       Modern sources note that this was the first film booked at Radio City Music Hall without being previewed, and list the following additional credits: Sound Joe Lapis; Gowns Vera West; Make-up Jack P. Pierce. In 1947, Universal-International released a film based on the same source entitled I'll Be Yours, which was directed by William A. Seiter and starred Deanna Durbin. Sturges wrote the book for the 1951 Broadway musical Make a Wish, which was based on his screenplay for this film.
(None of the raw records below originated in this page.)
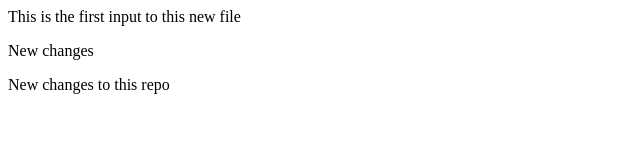
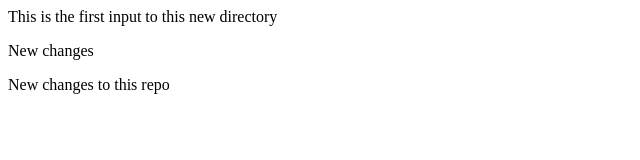
Before and after one commit to Sufiii/GithubDemoRepo, a plain HTML site: page index.html in a window 1280 px wide. Shown: the full height of the page, 0-640 px from the left. Drawn offline with Linux system fonts and the light colour scheme.

```diff
--- a/index.html
+++ b/index.html
@@ -1,3 +1,3 @@
-<p>This is the first input to this new file</p>
+<p>This is the first input to this new directory</p>
 <p>New changes</p>
 <p>New changes to this repo</p>
```
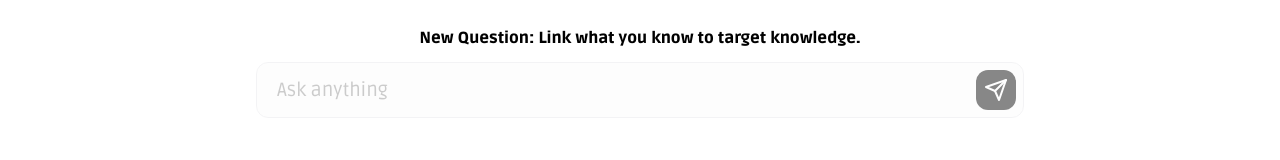
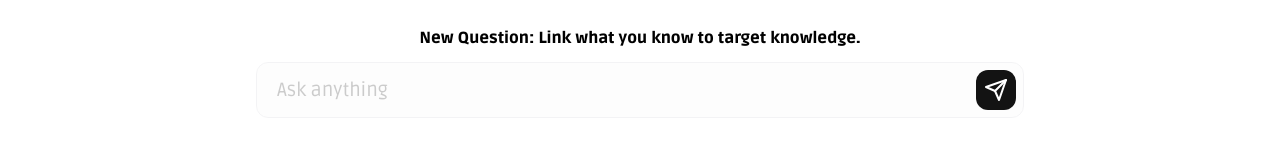
Before and after one commit to tgoulder4/Dunnoyet, a Next.js app: page /home in a window 1280 px wide. Shown: the part 175-335 px from the top of the page. Built offline with nearby package versions, Linux system fonts and the light colour scheme; no server answers.

Commit message:
change href of user button to #

```diff
--- /dev/null
+++ b/src/app/(userArea)/home/SubmitButton.tsx
@@ -0,0 +1,18 @@
+'use client'
+import React from 'react'
+import { Loader2, Send } from 'lucide-react'
+import { Button } from '@/components/ui/button'
+import { colours } from '@/lib/constants'
+type Props = {
+    submitting: boolean
+}
+
+function SubmitButton({ submitting }: Props) {
+    return (
+        <Button type='submit' disabled={submitting} className='absolute h-fit bottom-[0.5rem] right-2 p-2 grid place-items-center rounded-xl' style={{ backgroundColor: colours.black }}>
+            {submitting ? <Loader2 className='animate animate-spin' color='white' size={24}></Loader2> : <Send size={24} color='white'></Send>}
+        </Button>
+    )
+}
+
+export default SubmitButton
--- a/src/app/(userArea)/home/page.tsx
+++ b/src/app/(userArea)/home/page.tsx
@@ -18,6 +18,7 @@ import axios from 'axios'
 // import { useSearchParams } from 'next/navigation'
 import { experiencePerKnowledgePoint } from '@/lib/chat/Eli/helpers/constants'
 import { Metadata } from 'next'
+import SubmitButton from './SubmitButton'
 var equal = require('deep-equal');
 // export const metadata: Metadata = {
 //     title: "Dunnoyet - Learn",
@@ -39,6 +40,7 @@ function Page({ params }: { params: { params: string } }) {
     const textAreaRef = useRef<HTMLTextAreaElement>(null);
     const [mode, setMode] = useState(0);
     const [userInfo, setUserInfo] = useState(null as null | z.infer<typeof userHomeInfoSchema>);
+    const [submitting, isSubmitting] = useState(false)
     const loading = userInfo == null;
     const initialised = useRef(false);
     const {
@@ -63,6 +65,7 @@ function Page({ params }: { params: { params: string } }) {
     const handleSubmit = async (e:
         React.FormEvent<HTMLFormElement>
     ) => {
+
         e.preventDefault();
         console.log("submitted")
         if (!textAreaRef.current) {
@@ -71,7 +74,10 @@ function Page({ params }: { params: { params: string } }) {
             toast.error("Please" + (mode == 0 ? " ask a question" : " state something you know") + " before submitting.")
         } else {
             window.location.href = '/lesson/new?' + (mode == 0 ? "q=" : "uKP=") + textAreaRef.current?.value;
+            //make them wait 3s
+            // await new Promise((res) => setTimeout(res, 3000));
         }
+        isSubmitting(false)
         //lesson/loading?q/uKP=... makes a new lesson
     }
     useEffect(() => {
@@ -152,15 +158,13 @@ function Page({ params }: { params: { params: string } }) {
                     <section className='transition-all flex flex-col items-center' style={{ borderBottom: uiBorder(0.2), paddingTop: spacing.gaps.largest, paddingBottom: spacing.gaps.largest, paddingLeft: sizing.variableWholePagePadding, paddingRight: sizing.variableWholePagePadding, rowGap: spacing.gaps.largest - 10 }}>
                         <div className="flex flex-col items-center gap-3 w-full">
                             <h1 className='font-black'>{modeDetails[mode].modeDescription}</h1>
-                            <form onSubmit={handleSubmit} className="animate-in slide-in-from-bottom-4 relative w-full flex flex-row gap-2">
+                            <form onSubmit={data => { isSubmitting(true); handleSubmit(data) }} className="animate-in slide-in-from-bottom-4 relative w-full flex flex-row gap-2">
                                 <Textarea onKeyDown={(e) => {
                                     if (e.key === 'Enter') {
                                         e.preventDefault();
                                     }
                                 }} ref={textAreaRef} style={{ fontSize: sizing.globalFontSize }} disabled={loading} className={`${loading ? '' : ''} p-[15px] px-[20px] h-14 text-base overflow-hidden rounded-xl resize-none text`} placeholder={modeDetails[mode].inputPlaceholder} />
-                                <Button type='submit' disabled={loading} className='absolute h-fit bottom-[0.5rem] right-2 p-2 grid place-items-center rounded-xl' style={{ backgroundColor: colours.black }}>
-                                    <Send size={24} color='white'></Send>
-                                </Button>
+                                <SubmitButton submitting={submitting} />
                             </form>
                         </div>
                         <div className="flex flex-col gap-3 w-4/5">
--- a/src/components/Navbar/UserAuthButton.tsx
+++ b/src/components/Navbar/UserAuthButton.tsx
@@ -26,7 +26,7 @@ const UserAuthButton = (props: Props) => {
   const imageURL = "";
   const user = { name: "John Doe" };
   return (
-    <NewButton noAnimation style={{ padding: 0 }} className="hidden md:flex  relative aspect-square w-[50px]" buttonVariant="ghost" actionOrLink='/settings'>{
+    <NewButton noAnimation style={{ padding: 0 }} className="hidden md:flex  relative aspect-square w-[50px]" buttonVariant="ghost" actionOrLink='#'>{
       !imageURL ? <div style={{ backgroundColor: colours.accent }} className="border-4 border-solid border-[#131313] h-full aspect-square rounded-full grid place-items-center text-black">{user?.name ? user.name[0] : null}</div> :
         <img
           alt='Profile'
```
In 1956, NBC-TV broadcast a Hallmark Hall of Fame presentation of The Good Fairy, which was produced by Maurice Evans, directed by George Schaefer, and starred Julie Harris, Walter Slezak and Cyril Ritchard.

Miscellaneous Notes

Shown at AFI/ Los Angeles International Film Festival (All Night Movie Marathon: "Comedies of Elegance") June 23 - July 7, 1994.

Shown at FILMEX: Los Angeles International Film Exposition (The Preston Sturges Movie Marathon) March 28 ¿ April 9, 1974

Shown at the Museum of Modern Art (Screen Plays: From Broadway to Hollywood, 1920-1966) in New York City on October 17, 1995.

Shown in New York City (Walter Reade) as part of program "American Romantics: Frank Borzage and Margaret Sullavan" August 22 - September 16, 1997.

b&w